Green Cane Harvesting & Trash Blanketing
One of the biggest cultural changes in cane growing has been the replacement of pre-harvest firing by the adoption of green cane harvesting and trash blanketing (GCTB). The volume of cane harvested green (unburnt) has increased by well over 200% in the past 10 years. In 1997, 65% of the Queensland crop was cut green compared with only 18% in 1987.
Adoption of GCTB has been driven by both ecological and efficiency reasons, and has yielded dividends in both environmental and productivity spheres.
Green cane harvesting has dramatically reduced the need for cane firing and its accompanying smoke issues, while the ensuing trash blanket protects soil from erosion during heavy rains and flooding. Blanketing increases the amount of organic matter in the soil, improving composition and structure. It also assists in weed control and conserving soil moisture.
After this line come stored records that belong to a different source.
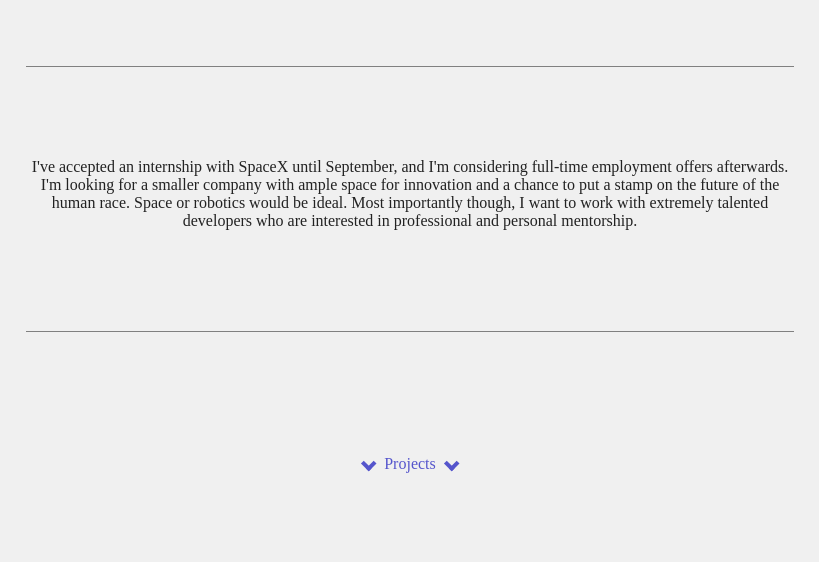
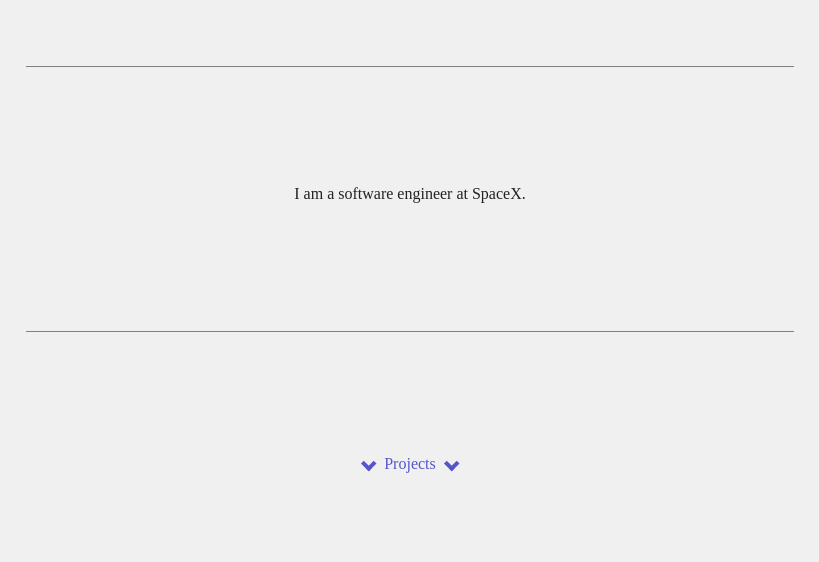
Before and after one commit to skortchmark9/skortchmark9.github.io, a plain HTML site: page index.html in a window 1280 px wide. Shown: the part 238-800 px from the top of the page, without its empty margins (230-1049 px from the left). Drawn offline with Linux system fonts and the light colour scheme.

Commit message:
got a job

```diff
--- a/index.html
+++ b/index.html
@@ -21,8 +21,7 @@
                     </h1>
                 </div>
                 <div class="intro">
-                    <p>I've accepted an internship with SpaceX until September, and I'm considering full-time employment offers   afterwards. I'm looking for a smaller company with ample space for innovation and a chance to put a stamp on the future of the human race. Space or robotics would be ideal. Most importantly though, I want to work with extremely talented developers who are interested in professional and personal mentorship.
-                    </p>
+                    <p>I am a software engineer at SpaceX.</p>
                 </div>
                 <div id="projects"><a href="#Music Flyer"><span class="chevron bottom"></span><span>Projects</span><span class="chevron bottom"></span></a></div>
             </div>
```
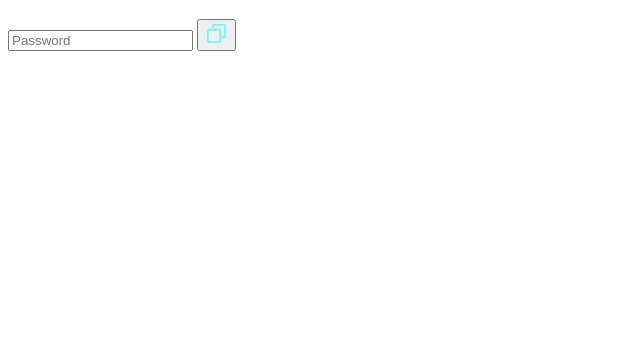
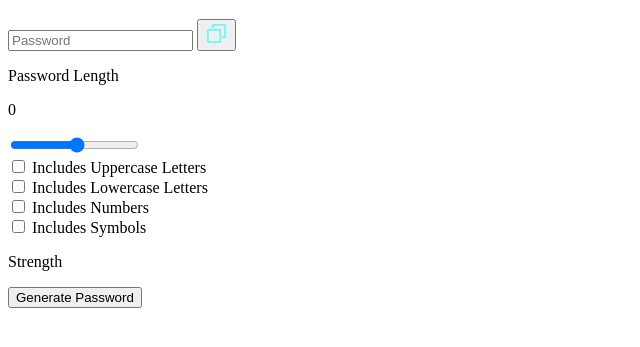
Before and after one commit to vermaadigit/Password-Generator, a plain HTML site: page index.html in a window 1280 px wide. Shown: the part 61-408 px from the top of the page, without its empty margins (0-640 px from the left). Drawn offline with Linux system fonts and the light colour scheme.

Commit message:
Body Structure Added

```diff
--- a/index.html
+++ b/index.html
@@ -20,6 +20,45 @@
                 <img src="./assets/copy.svg" alt="copy" width="23" height="23">
             </button>
         </div>
+
+        <div class="input-container">
+
+            <!-- Password Length Section  -->
+            <div class="length-container">
+                <p>Password Length</p>
+                <p data-lengthNumber>0</p>
+            </div>
+
+            <!-- slider -->
+            <input type="range" min="1" max="20" class="slider" step="1" data-lengthSlider>
+
+            <!-- checkboxes -->
+             <div>
+                <input type="checkbox" id="uppercase">
+                <label for="uppercase">Includes Uppercase Letters</label>
+             </div>
+             <div>
+                <input type="checkbox" id="lowercase">
+                <label for="lowercase">Includes Lowercase Letters</label>
+             </div>
+             <div>
+                <input type="checkbox" id="numbers">
+                <label for="numbers">Includes Numbers</label>
+             </div>
+             <div>
+                <input type="checkbox" id="symbols">
+                <label for="symbols">Includes Symbols</label>
+             </div>
+
+             <!-- Strength Section  -->
+              <div class="strength-container">
+                    <p>Strength</p>
+                    <div data-indicator></div>
+              </div>
+
+              <!-- Generate Password -->
+               <button class="generateButton">Generate Password</button>
+        </div>
     </div>
 
 </body>
```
GCTB has also contributed to a reduction in nitrogen requirements, while at the same time elimination of burning has made harvesting schedules much more flexible.